**Problem requirements**
For the listing below, give the number of lines that contain the word "Answer" and no other text.

***

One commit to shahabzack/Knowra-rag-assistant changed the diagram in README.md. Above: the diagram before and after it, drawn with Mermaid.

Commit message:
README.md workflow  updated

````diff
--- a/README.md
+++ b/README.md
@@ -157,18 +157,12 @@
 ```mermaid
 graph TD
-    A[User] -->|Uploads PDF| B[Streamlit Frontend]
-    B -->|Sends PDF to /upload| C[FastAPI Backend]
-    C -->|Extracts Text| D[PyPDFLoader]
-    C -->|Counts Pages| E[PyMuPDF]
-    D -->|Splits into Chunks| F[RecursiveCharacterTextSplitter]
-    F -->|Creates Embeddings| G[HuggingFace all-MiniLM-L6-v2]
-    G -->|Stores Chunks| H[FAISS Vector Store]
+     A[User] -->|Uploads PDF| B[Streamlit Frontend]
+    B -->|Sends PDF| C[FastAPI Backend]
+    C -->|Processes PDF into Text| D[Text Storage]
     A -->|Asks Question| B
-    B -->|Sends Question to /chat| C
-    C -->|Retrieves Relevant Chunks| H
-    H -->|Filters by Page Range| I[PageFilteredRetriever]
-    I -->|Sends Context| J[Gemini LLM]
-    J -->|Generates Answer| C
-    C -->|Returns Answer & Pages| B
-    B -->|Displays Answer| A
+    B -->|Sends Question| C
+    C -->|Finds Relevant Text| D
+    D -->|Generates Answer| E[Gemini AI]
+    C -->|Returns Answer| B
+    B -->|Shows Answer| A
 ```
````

***

**Problem solution**
6